» **Try it**
The lines below that include the word "shadow" are to be reported.

· · · · · · ·

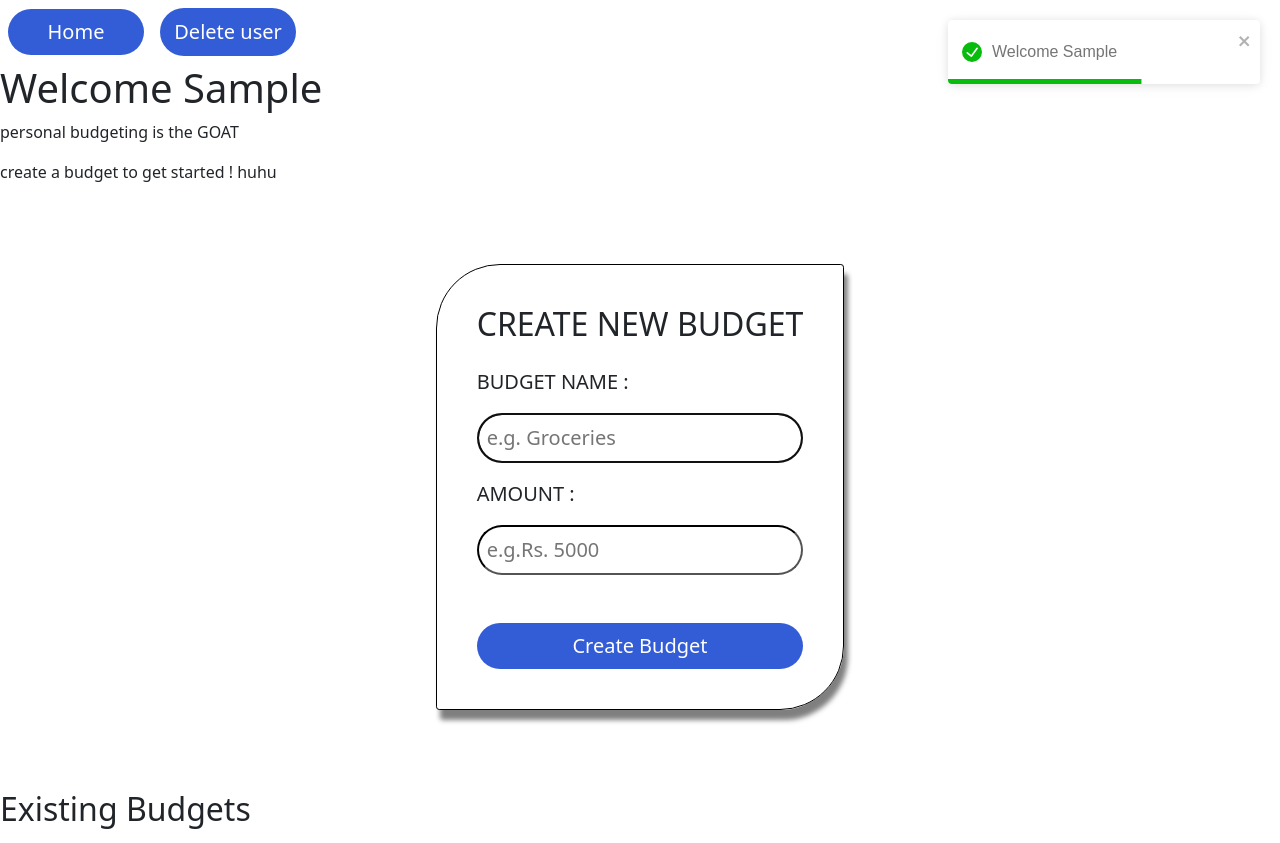
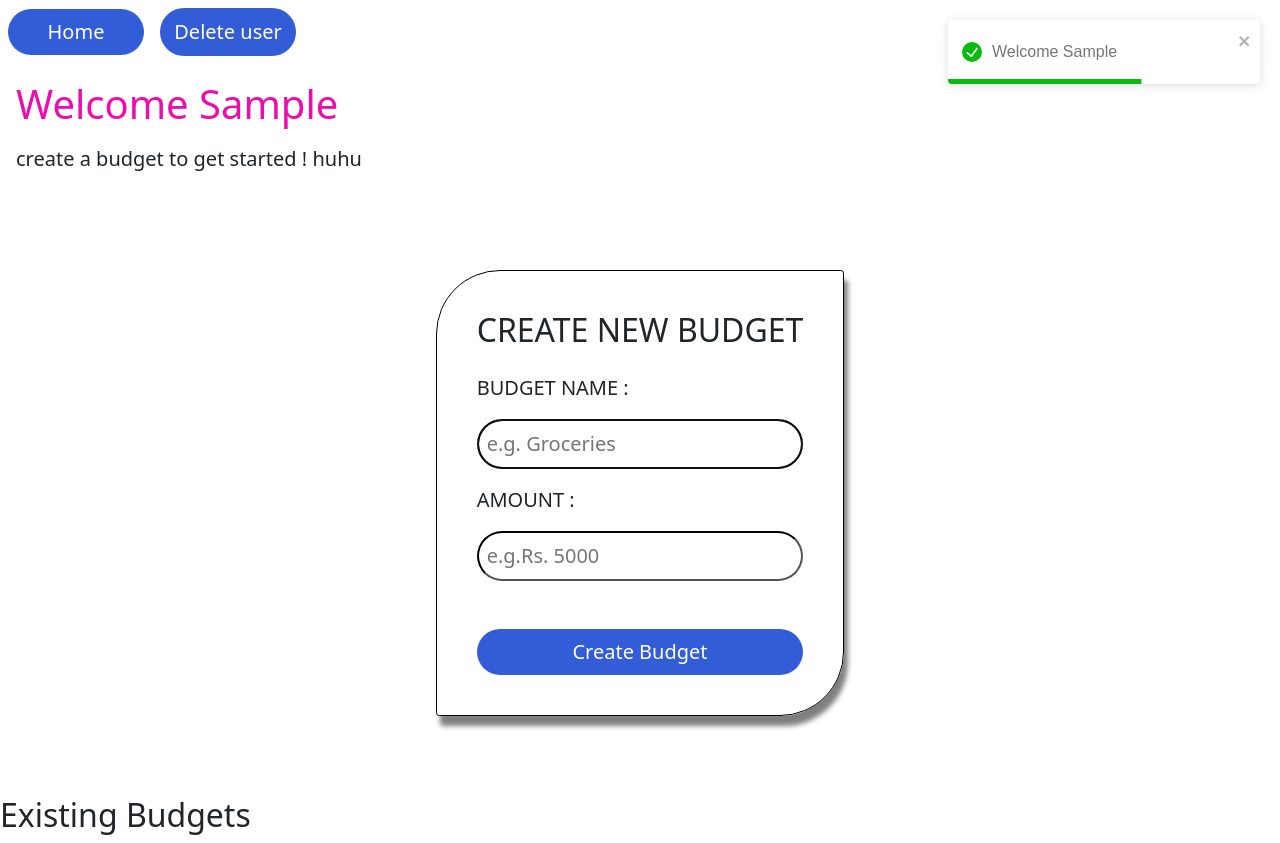
Before and after one commit to Gautam2305/personal-finance, a React (Create React App) app: page / in a window 1280 px wide. Both pictures are taken after typing "Sample" into the empty fields and a click on the button "Create Account". Built offline with nearby package versions, Linux system fonts and the light colour scheme.

Commit message:
merge commit resolved

```diff
--- a/src/pages/Dashboard.jsx
+++ b/src/pages/Dashboard.jsx
@@ -6,7 +6,6 @@ import { useLoaderData } from "react-router";
 import { fetchData } from "../utils/data-fetch";
 import { Home } from "../components/Home";
 import { toast } from "react-toastify";
-import styled from "styled-components";
 import { AddBudget } from "../components/AddBudget";
 import { addBudget } from "../utils/add-budget";
 import { AddExpense } from "../components/AddExpense";
@@ -15,7 +14,6 @@ import { BudgetItem } from "../components/BudgetItem";
 import { Table } from "../components/Table";
 import { Link } from "react-router-dom";
 import { deleteItem } from "../utils/delete-item";
-
 export const dashboardLoader = () => {
   const userName = fetchData("userName");
   const budgets = fetchData("budgets");
@@ -77,42 +75,64 @@ export const Dashboard = () => {
   const { userName, budgets, expenses } = useLoaderData();
   // console.log(budgets);
   return (
-
+    <>
       <div className={`${styles.dashboard}`}>
         {userName ? (
-        <div>
-            <h1>Welcome {userName}</h1>
-            {(budgets && budgets.length > 0) ?
-            (<div>
-                <AddBudget/>
-                <AddExpense budgets={budgets}/>
-            </div>)
-            :
-            (<div>
-                <p>personal budgeting is the GOAT </p>
-                create a budget to get started !
-                huhu
-                <AddBudget/>
-            </div>)}
-            <div>
-                <h2>Existing Budgets</h2>
+          <div>
+            <h1 className={`${styles.userTitle}`}>Welcome {userName}</h1>
+            {budgets && budgets.length > 0 ? (
+              <div className={`${styles.carousel}`}>
                 <div>
-                    {budgets?.map(budget => (
-                        <BudgetItem key={budget.id} budget={budget}/>
-                    ))}
+                <Carousel variant="dark" interval={null} >
+                  <Carousel.Item >
+                  <AddBudget />
+                  <Carousel.Caption />
+                  </Carousel.Item>
+                  <Carousel.Item >
+                  <AddExpense budgets={budgets} />
+                    <Carousel.Caption/>
+
+                  </Carousel.Item>
+                </Carousel>
+
                 </div>
-            </div>
-            {
-                expenses && expenses?.length> 0 && (
-                    <Table expenses={expenses.sort((a,b) => b.createdAt - a.createdAt).slice(0,8)} />
 
 
+              </div>
+            ) : (
+              <div>
+                {/* <p>personal budgeting is the GOAT </p> */}
+                <p className={`${styles.desc}`}>
+                  create a budget to get started ! huhu
+                </p>
+
+                <AddBudget />
+              </div>
+            )}
+            <div>
+              <h2>Existing Budgets</h2>
+              <div>
+                {budgets?.map((budget) => (
+                  <BudgetItem key={budget.id} budget={budget} />
+                ))}
+              </div>
+            </div>
+
+            {expenses && expenses?.length > 0 && (
+              <Table
+                expenses={expenses
+                  .sort((a, b) => b.createdAt - a.createdAt)
+                  .slice(0, 8)}
+              />
             )}
             {expenses?.length > 8 && (
               <Link to="/expenses">View all expenses</Link>
             )}
-        </div>
-        ) : <Home/>}
+          </div>
+        ) : (
+          <Home />
+        )}
       </div>
-    )
-}
+    </>
+  );
+};
```
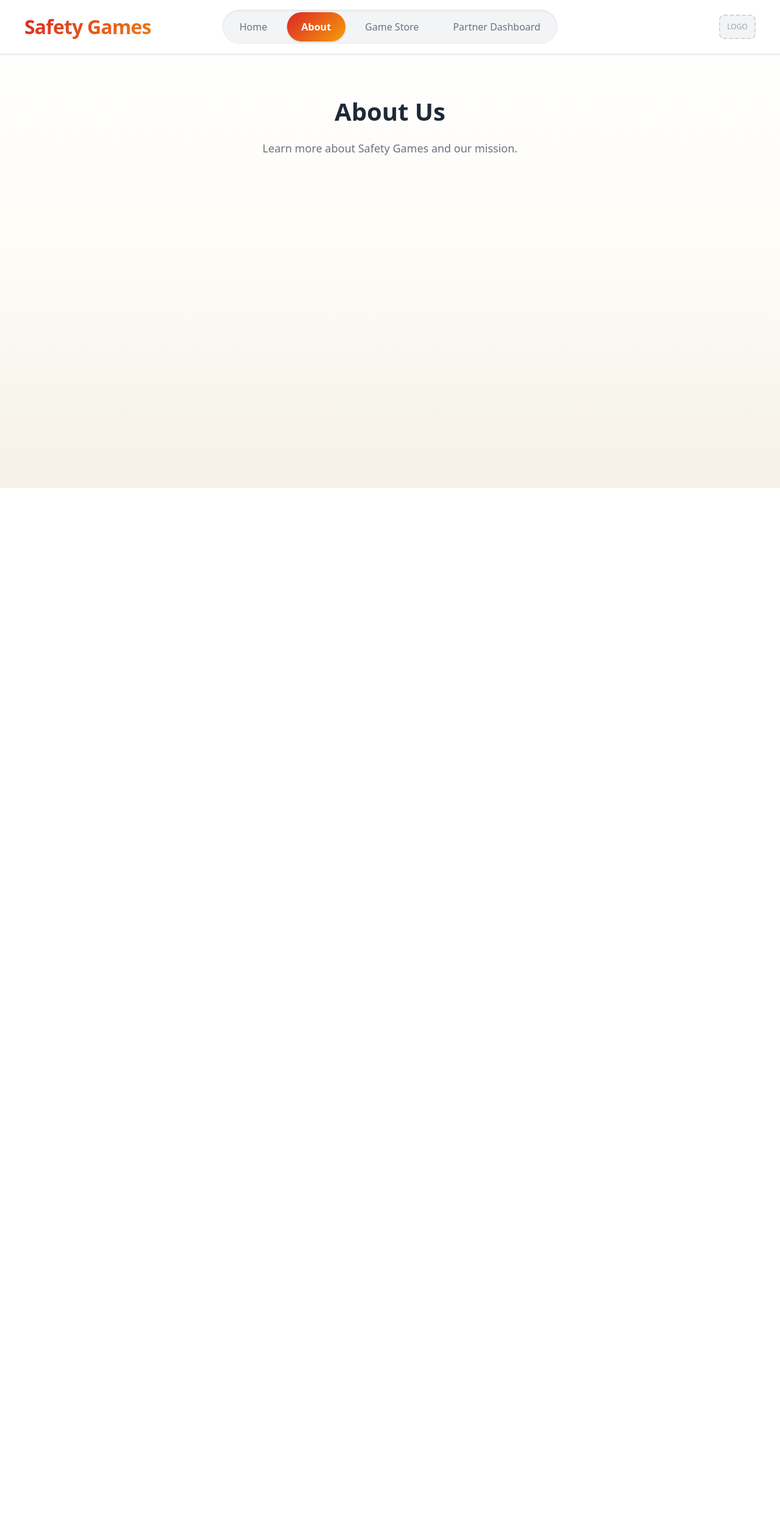
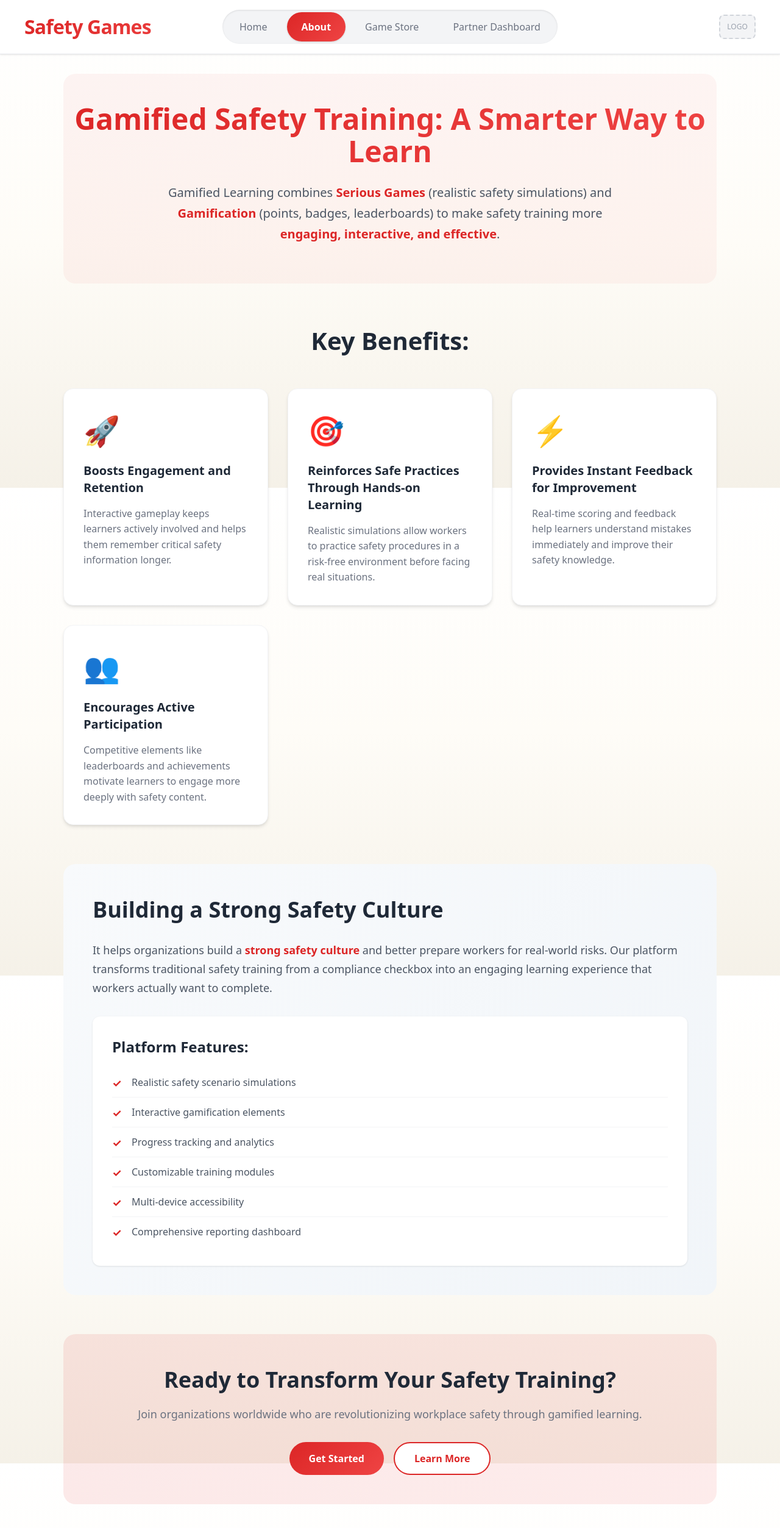
Before and after one commit to Prabhushapure/safety-saas-enterprise, a React (Vite) app: page /about in a window 1280 px wide. Shown: the top 2506 px of the page at 61% size. Before the commit the page ends 800 px from the top, so only its background shows below. Built offline with nearby package versions, Linux system fonts and the light colour scheme.

Commit message:
Implemented about page by uploading the pptx image, and lcaude did the rest. Amazing. And change color gradient schemes

```diff
--- a/src/components/Navigation.css
+++ b/src/components/Navigation.css
@@ -28,7 +28,7 @@
   color: #1f2937;
   margin: 0;
   letter-spacing: -0.025em;
-  background: linear-gradient(135deg, #dc2626, #f59e0b);
+  background: linear-gradient(135deg, #dc2626, #ef4444);
   -webkit-background-clip: text;
   -webkit-text-fill-color: transparent;
   background-clip: text;
@@ -74,7 +74,7 @@
 }
 
 .nav-link.active {
-  background: linear-gradient(135deg, #dc2626, #f59e0b);
+  background: linear-gradient(135deg, #dc2626, #ef4444);
   color: #ffffff;
   box-shadow: 0 1px 3px 0 rgba(0, 0, 0, 0.1), 0 1px 2px 0 rgba(0, 0, 0, 0.06);
   font-weight: 600;
--- /dev/null
+++ b/src/pages/About.css
@@ -0,0 +1,263 @@
+.about-page {
+  max-width: 1200px;
+  margin: 0 auto;
+  padding: 0 2rem;
+}
+
+/* Hero Section */
+.hero-section {
+  text-align: center;
+  padding: 3rem 0 4rem;
+  background: linear-gradient(135deg, rgba(220, 38, 38, 0.05), rgba(239, 68, 68, 0.05));
+  border-radius: 20px;
+  margin-bottom: 4rem;
+}
+
+.hero-title {
+  font-size: 3rem;
+  font-weight: 800;
+  background: linear-gradient(135deg, #dc2626, #ef4444);
+  -webkit-background-clip: text;
+  -webkit-text-fill-color: transparent;
+  background-clip: text;
+  margin-bottom: 1.5rem;
+  line-height: 1.1;
+}
+
+.hero-subtitle {
+  font-size: 1.25rem;
+  line-height: 1.7;
+  color: #4b5563;
+  max-width: 800px;
+  margin: 0 auto;
+}
+
+.hero-subtitle strong {
+  color: #dc2626;
+  font-weight: 600;
+}
+
+/* Benefits Section */
+.benefits-section {
+  margin-bottom: 4rem;
+}
+
+.section-title {
+  font-size: 2.5rem;
+  font-weight: 700;
+  color: #1f2937;
+  text-align: center;
+  margin-bottom: 3rem;
+}
+
+.benefits-grid {
+  display: grid;
+  grid-template-columns: repeat(auto-fit, minmax(300px, 1fr));
+  gap: 2rem;
+  margin-top: 2rem;
+}
+
+.benefit-card {
+  background: white;
+  padding: 2rem;
+  border-radius: 16px;
+  box-shadow: 0 4px 6px -1px rgba(0, 0, 0, 0.1), 0 2px 4px -1px rgba(0, 0, 0, 0.06);
+  transition: all 0.3s ease;
+  border: 1px solid #f3f4f6;
+}
+
+.benefit-card:hover {
+  transform: translateY(-4px);
+  box-shadow: 0 10px 15px -3px rgba(0, 0, 0, 0.1), 0 4px 6px -2px rgba(0, 0, 0, 0.05);
+}
+
+.benefit-icon {
+  font-size: 3rem;
+  margin-bottom: 1rem;
+  display: block;
+}
+
+.benefit-card h3 {
+  font-size: 1.25rem;
+  font-weight: 600;
+  color: #1f2937;
+  margin-bottom: 1rem;
+  line-height: 1.4;
+}
+
+.benefit-card p {
+  color: #6b7280;
+  line-height: 1.6;
+}
+
+/* Impact Section */
+.impact-section {
+  background: linear-gradient(135deg, #f8fafc, #f1f5f9);
+  padding: 3rem;
+  border-radius: 20px;
+  margin-bottom: 4rem;
+}
+
+.impact-title {
+  font-size: 2.25rem;
+  font-weight: 700;
+  color: #1f2937;
+  margin-bottom: 1.5rem;
+}
+
+.impact-description {
+  font-size: 1.125rem;
+  line-height: 1.7;
+  color: #4b5563;
+  margin-bottom: 2rem;
+}
+
+.impact-description strong {
+  color: #dc2626;
+  font-weight: 600;
+}
+
+.features-list {
+  background: white;
+  padding: 2rem;
+  border-radius: 12px;
+  box-shadow: 0 1px 3px 0 rgba(0, 0, 0, 0.1);
+}
+
+.features-list h3 {
+  font-size: 1.5rem;
+  font-weight: 600;
+  color: #1f2937;
+  margin-bottom: 1rem;
+}
+
+.features-list ul {
+  list-style: none;
+  padding: 0;
+  margin: 0;
+}
+
+.features-list li {
+  padding: 0.75rem 0;
+  color: #4b5563;
+  border-bottom: 1px solid #f3f4f6;
+  position: relative;
+  padding-left: 2rem;
+}
+
+.features-list li:last-child {
+  border-bottom: none;
+}
+
+.features-list li::before {
+  content: "✓";
+  position: absolute;
+  left: 0;
+  color: #dc2626;
+  font-weight: bold;
+  font-size: 1.1rem;
+}
+
+/* CTA Section */
+.cta-section {
+  text-align: center;
+  padding: 3rem 0;
+  background: linear-gradient(135deg, rgba(220, 38, 38, 0.1), rgba(239, 68, 68, 0.1));
+  border-radius: 20px;
+  margin-bottom: 2rem;
+}
+
+.cta-section h2 {
+  font-size: 2.25rem;
+  font-weight: 700;
+  color: #1f2937;
+  margin-bottom: 1rem;
+}
+
+.cta-section p {
+  font-size: 1.125rem;
+  color: #6b7280;
+  margin-bottom: 2rem;
+}
+
+.cta-buttons {
+  display: flex;
+  gap: 1rem;
+  justify-content: center;
+  flex-wrap: wrap;
+}
+
+.cta-primary, .cta-secondary {
+  padding: 0.875rem 2rem;
+  font-size: 1rem;
+  font-weight: 600;
+  border-radius: 50px;
+  transition: all 0.2s ease;
+  border: none;
+  cursor: pointer;
+  min-width: 150px;
+}
+
+.cta-primary {
+  background: linear-gradient(135deg, #dc2626, #ef4444);
+  color: white;
+}
+
+.cta-primary:hover {
+  transform: translateY(-2px);
+  box-shadow: 0 4px 12px rgba(220, 38, 38, 0.3);
+}
+
+.cta-secondary {
+  background: white;
+  color: #dc2626;
+  border: 2px solid #dc2626;
+}
+
+.cta-secondary:hover {
+  background: #dc2626;
+  color: white;
+  transform: translateY(-2px);
+}
+
+/* Responsive Design */
+@media (max-width: 768px) {
+  .about-page {
+    padding: 0 1rem;
+  }
+
+  .hero-title {
+    font-size: 2.25rem;
+  }
+
+  .hero-subtitle {
+    font-size: 1.125rem;
+  }
+
+  .benefits-grid {
+    grid-template-columns: 1fr;
+    gap: 1.5rem;
+  }
+
+  .benefit-card {
+    padding: 1.5rem;
+  }
+
+  .impact-section {
+    padding: 2rem 1.5rem;
+  }
+
+  .features-list {
+    padding: 1.5rem;
+  }
+
+  .cta-buttons {
+    flex-direction: column;
+    align-items: center;
+  }
+
+  .cta-primary, .cta-secondary {
+    width: 100%;
+    max-width: 300px;
+  }
+}
--- a/src/pages/About.jsx
+++ b/src/pages/About.jsx
@@ -1,10 +1,78 @@
 import React from 'react';
+import './About.css';
 
 const About = () => {
   return (
-    <div className="page-content">
-      <h1>About Us</h1>
-      <p>Learn more about Safety Games and our mission.</p>
+    <div className="about-page">
+      <div className="hero-section">
+        <h1 className="hero-title">Gamified Safety Training: A Smarter Way to Learn</h1>
+        <p className="hero-subtitle">
+          Gamified Learning combines <strong>Serious Games</strong> (realistic safety simulations)
+          and <strong>Gamification</strong> (points, badges, leaderboards) to make safety training
+          more <strong>engaging, interactive, and effective</strong>.
+        </p>
+      </div>
+
+      <div className="benefits-section">
+        <h2 className="section-title">Key Benefits:</h2>
+        <div className="benefits-grid">
+          <div className="benefit-card">
+            <div className="benefit-icon">🚀</div>
+            <h3>Boosts Engagement and Retention</h3>
+            <p>Interactive gameplay keeps learners actively involved and helps them remember critical safety information longer.</p>
+          </div>
+
+          <div className="benefit-card">
+            <div className="benefit-icon">🎯</div>
+            <h3>Reinforces Safe Practices Through Hands-on Learning</h3>
+            <p>Realistic simulations allow workers to practice safety procedures in a risk-free environment before facing real situations.</p>
+          </div>
+
+          <div className="benefit-card">
+            <div className="benefit-icon">⚡</div>
+            <h3>Provides Instant Feedback for Improvement</h3>
+            <p>Real-time scoring and feedback help learners understand mistakes immediately and improve their safety knowledge.</p>
+          </div>
+
+          <div className="benefit-card">
+            <div className="benefit-icon">👥</div>
+            <h3>Encourages Active Participation</h3>
+            <p>Competitive elements like leaderboards and achievements motivate learners to engage more deeply with safety content.</p>
+          </div>
+        </div>
+      </div>
+
+      <div className="impact-section">
+        <div className="impact-content">
+          <h2 className="impact-title">Building a Strong Safety Culture</h2>
+          <p className="impact-description">
+            It helps organizations build a <strong>strong safety culture</strong> and better prepare
+            workers for real-world risks. Our platform transforms traditional safety training from
+            a compliance checkbox into an engaging learning experience that workers actually want to complete.
+          </p>
+
+          <div className="features-list">
+            <h3>Platform Features:</h3>
+            <ul>
+              <li>Realistic safety scenario simulations</li>
+              <li>Interactive gamification elements</li>
+              <li>Progress tracking and analytics</li>
+              <li>Customizable training modules</li>
+              <li>Multi-device accessibility</li>
+              <li>Comprehensive reporting dashboard</li>
+            </ul>
+          </div>
+        </div>
+      </div>
+
+      <div className="cta-section">
+        <h2>Ready to Transform Your Safety Training?</h2>
+        <p>Join organizations worldwide who are revolutionizing workplace safety through gamified learning.</p>
+        <div className="cta-buttons">
+          <button className="cta-primary">Get Started</button>
+          <button className="cta-secondary">Learn More</button>
+        </div>
+      </div>
     </div>
   );
 };
```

· · · · · · ·

» **Written answer**
   box-shadow: 0 1px 3px 0 rgba(0, 0, 0, 0.1), 0 1px 2px 0 rgba(0, 0, 0, 0.06);
+  box-shadow: 0 4px 6px -1px rgba(0, 0, 0, 0.1), 0 2px 4px -1px rgba(0, 0, 0, 0.06);
+  box-shadow: 0 10px 15px -3px rgba(0, 0, 0, 0.1), 0 4px 6px -2px rgba(0, 0, 0, 0.05);
+  box-shadow: 0 1px 3px 0 rgba(0, 0, 0, 0.1);
+  box-shadow: 0 4px 12px rgba(220, 38, 38, 0.3);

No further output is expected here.